A new trend may have just emerged as California has become the first state to ban the sale of animals from puppy mills with the passing of a new law.
Confirmed this Friday by Governor Jerry Brown, the new law would require pet stores to sell animals from shelters or animal rescues.
Dogs, cats, and bunnies will soon be sold primarily from these sources, taking effect on January 1, 2019.
If found in violation of this law by selling an animal, not of rescue origin, stores could face a fine of up to $500.
Private breeders are still allowed to sell animals independently.
Both The Humane Society and the American Society for the Prevention of Cruelty to Animals (ASPCA) stand behind the new groundbreaking legislation.
They cite several benefits to the law: decrease in unnecessary pet death, the promotion of more pet adoptions and overall better animal welfare and treatment.
Irresponsible breeding of animals results in over 1.5million euthanizes each year in the United States, according to the Humane Society.
Additionally, a staggering 99 percent of pet sales come from puppy mills.
For animal rights activist across the country, the motion gives a voice for defenseless pets.
Meanwhile, pet stores doubt that customers will be able to find specific, popular breeds with the new law.
Los Angeles, San Francisco, and 34 other cities already have regulations for mass breeding operations but now the mandate is statewide.

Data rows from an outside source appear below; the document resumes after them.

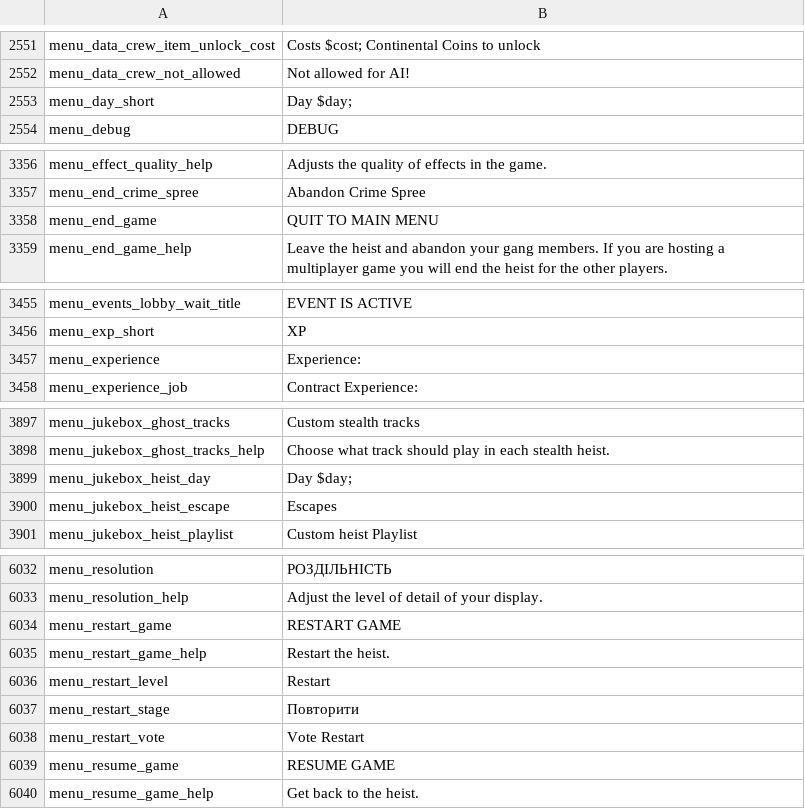
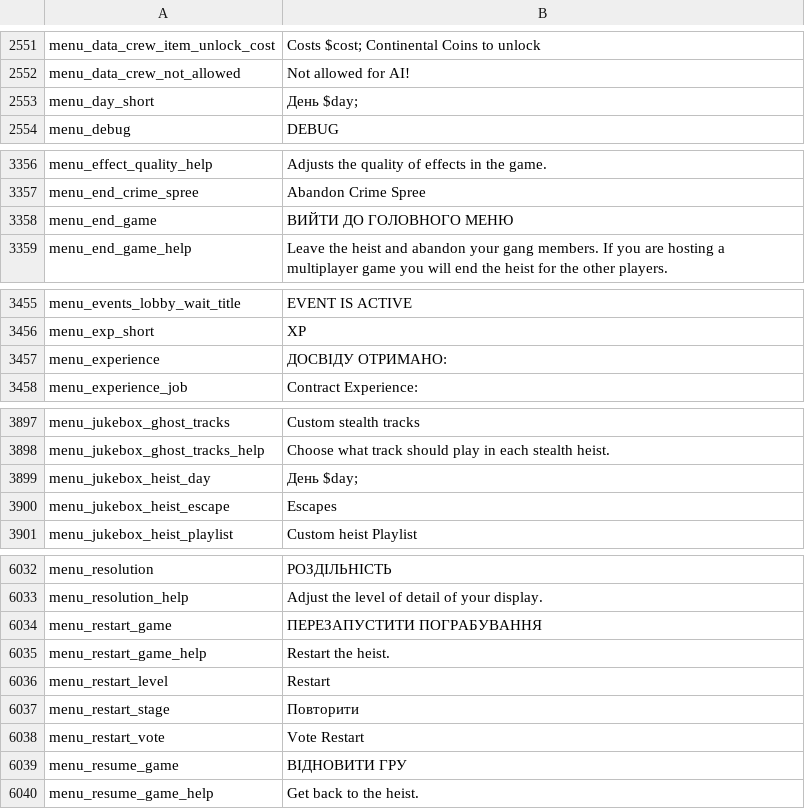
Before and after one commit to Parapando/Payday-2-UA, a CSV file: Crowdin/translated/menu.csv, drawn as a sheet; only a part is shown, gaps mark what is left out; the diff covers the shown part only.

Commit message:
New translations menu.csv (Multilingual)

```diff
--- a/Crowdin/translated/menu.csv
+++ b/Crowdin/translated/menu.csv
@@ -2553,3 +2553,3 @@
 "menu_data_crew_not_allowed","Not allowed for AI!"
-"menu_day_short","Day $day;"
+"menu_day_short","День $day;"
 "menu_debug","DEBUG"
@@ -3358,3 +3358,3 @@
 "menu_end_crime_spree","Abandon Crime Spree"
-"menu_end_game","QUIT TO MAIN MENU"
+"menu_end_game","ВИЙТИ ДО ГОЛОВНОГО МЕНЮ"
 "menu_end_game_help","Leave the heist and abandon your gang members. If you are hosting a multiplayer game you will end the heist for the other players."
@@ -3457,3 +3457,3 @@
 "menu_exp_short","XP"
-"menu_experience","Experience:"
+"menu_experience","ДОСВІДУ ОТРИМАНО:"
 "menu_experience_job","Contract Experience:"
@@ -3899,3 +3899,3 @@
 "menu_jukebox_ghost_tracks_help","Choose what track should play in each stealth heist."
-"menu_jukebox_heist_day","Day $day;"
+"menu_jukebox_heist_day","День $day;"
 "menu_jukebox_heist_escape","Escapes"
@@ -6034,3 +6034,3 @@
 "menu_resolution_help","Adjust the level of detail of your display."
-"menu_restart_game","RESTART GAME"
+"menu_restart_game","ПЕРЕЗАПУСТИТИ ПОГРАБУВАННЯ"
 "menu_restart_game_help","Restart the heist."
@@ -6039,3 +6039,3 @@
 "menu_restart_vote","Vote Restart"
-"menu_resume_game","RESUME GAME"
+"menu_resume_game","ВІДНОВИТИ ГРУ"
 "menu_resume_game_help","Get back to the heist."
```
Also changed, not shown: 1 edited cell elsewhere in this file.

If you know someone who might like this, please click “Share!”